ijtihad when there are no texts of direct relevance from the Qur’an or the Sunnah to indicate a Shari`ah ruling on a particular issue. Under such circumstances, it was the instruction of the Prophet, upon him be peace, to "exercise your learned opinion," or use ijtihad to arrive at a ruling. The rules governing the practice of ijtihad, the qualifications for practicing it, and the methodologies to be applied were developed by the jurists of the classical period. Then, within the limits of those rules, contemporary Islamic jurists have practiced ijtihad and arrived at the guidelines or screens for Shari`ah compliance of equities.” “In order to place a limit on the amount of interest that maybe tolerated in an Islamically-acceptable investment, scholars turned to ijtihad because there are no clear guidelines on the subject in the Qur’an or the Sunnah. Rather, they combed the texts of these revelational sources for something that might be considered of relevance, even if that something was mentioned in a different context. This is for there as on that evidence derived from the Qur’an or the Sunnah is stronger than the evidence of reason alone. This is a well-established legal principle; and this is why certain jurists, Abu Hanifah for example, held evidence from even a weak hadith to be more valid than the evidence of reason (qiyas) alone.”

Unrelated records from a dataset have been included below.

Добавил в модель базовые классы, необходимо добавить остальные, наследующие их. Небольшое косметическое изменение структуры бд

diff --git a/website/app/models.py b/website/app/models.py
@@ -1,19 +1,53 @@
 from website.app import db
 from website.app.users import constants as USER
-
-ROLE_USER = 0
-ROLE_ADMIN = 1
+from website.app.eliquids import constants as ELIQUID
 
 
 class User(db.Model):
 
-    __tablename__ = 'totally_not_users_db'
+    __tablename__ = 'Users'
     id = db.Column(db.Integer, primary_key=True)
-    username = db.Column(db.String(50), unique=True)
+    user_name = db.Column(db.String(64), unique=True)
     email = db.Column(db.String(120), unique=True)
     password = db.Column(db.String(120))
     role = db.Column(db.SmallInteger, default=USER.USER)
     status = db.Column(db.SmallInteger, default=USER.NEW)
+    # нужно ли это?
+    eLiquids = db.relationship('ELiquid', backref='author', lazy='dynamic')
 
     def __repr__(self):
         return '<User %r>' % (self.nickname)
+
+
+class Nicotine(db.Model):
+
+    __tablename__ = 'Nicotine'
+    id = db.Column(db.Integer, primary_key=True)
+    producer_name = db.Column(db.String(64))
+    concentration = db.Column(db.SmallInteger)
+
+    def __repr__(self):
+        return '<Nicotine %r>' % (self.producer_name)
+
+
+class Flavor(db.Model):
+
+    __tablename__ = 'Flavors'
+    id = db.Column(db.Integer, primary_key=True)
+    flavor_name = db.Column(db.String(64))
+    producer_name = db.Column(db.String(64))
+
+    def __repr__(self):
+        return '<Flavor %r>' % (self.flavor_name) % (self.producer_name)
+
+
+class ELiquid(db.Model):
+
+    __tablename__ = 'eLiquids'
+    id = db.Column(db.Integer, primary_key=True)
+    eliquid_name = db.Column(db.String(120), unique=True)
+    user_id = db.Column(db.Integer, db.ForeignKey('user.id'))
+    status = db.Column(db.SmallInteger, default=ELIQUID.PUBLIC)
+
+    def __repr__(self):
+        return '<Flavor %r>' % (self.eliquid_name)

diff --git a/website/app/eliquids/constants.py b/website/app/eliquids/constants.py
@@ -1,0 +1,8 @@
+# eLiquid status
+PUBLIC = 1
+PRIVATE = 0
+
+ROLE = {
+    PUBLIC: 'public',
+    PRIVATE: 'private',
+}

“Another of the screens prescribed by our scholars is that interest-based, non-operating income must be less than five percent of revenues. Now, it should be understood that the income of which we speak here is incidental income, or income separate of the income derived from the primary business of the company. The way this income comes about is that when companies receive payments for goods and services, they may not always be able to spend all of the money, and a cash reserve will begin to accumulate. Then, whether these reserves sit in bank accounts, or whether they are invested, short term, in interest-earning instruments like CDs, they will earn interest. It is this interest that we are concerned with. If it amounts to less than 5% of the company’s revenues, this too may be considered negligible. But, it must be calculated and cleansed. Fortunately, this sort of income is easily traces do in the balance sheets of corporations, and the matter of cleansing is relatively simple.”
“Finally, in regard to the screen on accounts receivable, the Shari`ah allows investing in shares of companies in which the primary business activity is deemed lawful if the accounts receivable do not represent the majority (more than 50%) of the total assets. Thus, if the primary business of the company is halal (permissible) and the sale methodology for obtaining corporate revenue is through installment payments, which may be deemed incidental or subordinate if the accounts receivable do not exceed 45% percent of the total assets, then investment in such a company will be permissible. It should be noted in this regard that if the receivables total more than fifty percent, the majority of the company’s dealings will actually be in money, and not in goods, services, and assets. “
“This position is consistent with the established and recognized Islamic juristic rule stating that what is not permitted independently may be permitted subordinately, cited in many contemporary fatwas (Shari’ah rulings). Therefore, if the accounts receivable do not exceed 45% of the total assets, consistent with the rule of majority determining ultimate judgment, an Islamic investor will not be prohibited from purchasing shares in such a company.”